Instructions for the task: The output should be every line below that includes the word "push".

Excerpted records:
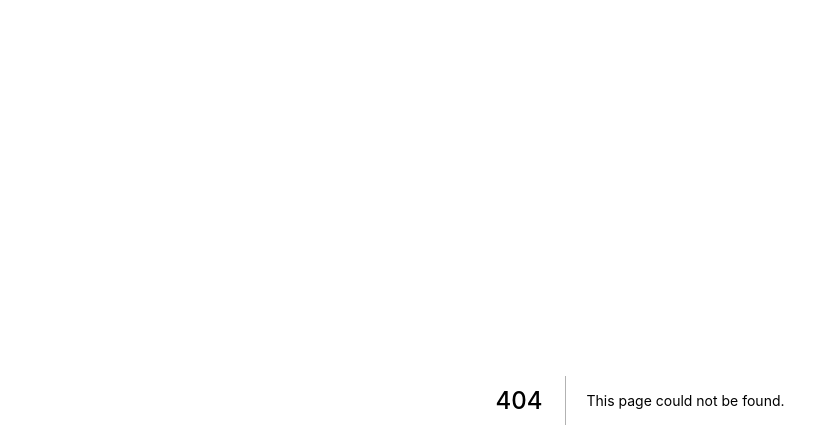
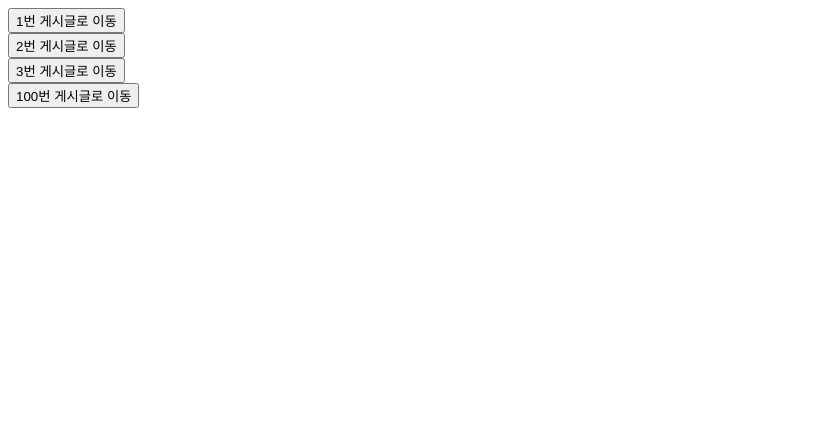
Before and after one commit to Jungdadaeng/class, a Next.js app: page /04-07-dynamic-routing-board-query in a window 1280 px wide. Before the commit this address had no page. Shown: the top 448 px of the page, without its empty margins (0-839 px from the left). Built offline with nearby package versions, Linux system fonts and the light colour scheme.

Commit message:
dynamic-router-practice

```diff
--- /dev/null
+++ b/pages/04-07-dynamic-routing-board-query/index.js
@@ -0,0 +1,30 @@
+import { useRouter } from "next/router";
+
+export default function DynamicRoutingBoardQueryPage(){
+    const router = useRouter();
+
+    const onClickMove1 = () => {
+        router.push("/04-08-dynamic-routed-board-query/1")
+    }
+
+    const onClickMove2 = () => {
+        router.push("/04-08-dynamic-routed-board-query/2")
+    }
+
+    const onClickMove3 = () => {
+        router.push("/04-08-dynamic-routed-board-query/3")
+    }
+
+    const onClickMove100 = () => {
+        router.push("/04-08-dynamic-routed-board-query/274416")
+    }
+
+    return(
+        <div>
+            <button onClick={onClickMove1}>1번 게시글로 이동</button><br/>
+            <button onClick={onClickMove2}>2번 게시글로 이동</button><br/>
+            <button onClick={onClickMove3}>3번 게시글로 이동</button><br/>
+            <button onClick={onClickMove100}>100번 게시글로 이동</button><br/>
+        </div>
+    )
+}
```
Also changed, not shown: pages/04-08-dynamic-routed-board-query/[qqq]/index.js (added, +37 -0 lines).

Result of this task:
+        router.push("/04-08-dynamic-routed-board-query/1")
+        router.push("/04-08-dynamic-routed-board-query/2")
+        router.push("/04-08-dynamic-routed-board-query/3")
+        router.push("/04-08-dynamic-routed-board-query/274416")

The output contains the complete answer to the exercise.